Ka’ahumanu became a trailblazing activist and went on to help found what would become BiNet USA, the first nationwide organization for bisexual rights. With Loraine Hutchins, she edited the groundbreaking anthology Bi Any Other Name, and she laid the foundation for future generations of bisexuals—like me—to be out and proud members of the LGBTQ community. And she did it all while co-parenting her two children.

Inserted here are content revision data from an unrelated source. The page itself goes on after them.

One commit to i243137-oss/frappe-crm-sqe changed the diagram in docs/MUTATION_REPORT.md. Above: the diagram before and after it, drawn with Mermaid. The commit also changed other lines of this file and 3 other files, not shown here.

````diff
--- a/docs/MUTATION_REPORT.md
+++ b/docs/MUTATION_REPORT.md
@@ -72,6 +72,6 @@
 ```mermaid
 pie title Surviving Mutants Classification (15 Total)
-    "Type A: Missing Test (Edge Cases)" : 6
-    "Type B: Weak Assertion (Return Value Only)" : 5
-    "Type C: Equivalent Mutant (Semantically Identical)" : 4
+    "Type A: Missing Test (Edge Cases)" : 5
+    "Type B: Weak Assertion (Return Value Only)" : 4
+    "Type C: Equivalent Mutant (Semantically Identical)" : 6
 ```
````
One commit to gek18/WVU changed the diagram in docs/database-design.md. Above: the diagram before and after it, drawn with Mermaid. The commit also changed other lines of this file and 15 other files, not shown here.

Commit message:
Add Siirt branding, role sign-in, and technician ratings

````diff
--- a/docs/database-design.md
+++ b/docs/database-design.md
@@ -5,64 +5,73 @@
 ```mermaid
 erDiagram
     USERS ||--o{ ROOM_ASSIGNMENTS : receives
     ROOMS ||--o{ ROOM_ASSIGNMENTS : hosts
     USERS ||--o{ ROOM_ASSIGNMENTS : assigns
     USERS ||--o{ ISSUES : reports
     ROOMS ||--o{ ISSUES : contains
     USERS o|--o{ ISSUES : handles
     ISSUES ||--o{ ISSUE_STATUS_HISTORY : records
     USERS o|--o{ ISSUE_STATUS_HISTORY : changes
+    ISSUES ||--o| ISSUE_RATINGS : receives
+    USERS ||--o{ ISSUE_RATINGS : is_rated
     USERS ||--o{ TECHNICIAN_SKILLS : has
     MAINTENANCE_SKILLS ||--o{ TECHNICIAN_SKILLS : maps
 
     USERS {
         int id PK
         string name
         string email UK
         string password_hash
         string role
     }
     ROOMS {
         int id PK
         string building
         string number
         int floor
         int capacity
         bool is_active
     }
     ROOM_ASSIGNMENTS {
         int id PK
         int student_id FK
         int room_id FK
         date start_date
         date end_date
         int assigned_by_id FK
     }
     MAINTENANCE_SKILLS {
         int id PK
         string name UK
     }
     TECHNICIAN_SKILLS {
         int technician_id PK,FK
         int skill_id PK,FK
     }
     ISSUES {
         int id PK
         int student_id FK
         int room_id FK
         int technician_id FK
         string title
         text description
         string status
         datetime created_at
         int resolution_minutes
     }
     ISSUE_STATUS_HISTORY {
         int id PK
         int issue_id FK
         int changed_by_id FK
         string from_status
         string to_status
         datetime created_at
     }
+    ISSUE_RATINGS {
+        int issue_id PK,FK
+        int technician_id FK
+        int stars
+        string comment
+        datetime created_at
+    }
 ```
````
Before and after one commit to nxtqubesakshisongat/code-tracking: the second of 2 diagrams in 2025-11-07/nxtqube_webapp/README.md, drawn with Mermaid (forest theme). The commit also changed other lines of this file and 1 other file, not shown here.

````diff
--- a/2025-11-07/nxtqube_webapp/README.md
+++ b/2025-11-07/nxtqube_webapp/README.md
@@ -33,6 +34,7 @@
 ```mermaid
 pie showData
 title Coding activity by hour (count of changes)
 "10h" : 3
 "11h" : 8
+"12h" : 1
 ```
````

So why is it that today, almost 40 years after Ka’ahumanu came out, it’s still so uncommon to hear the words “bisexual” and “parent” in the same sentence?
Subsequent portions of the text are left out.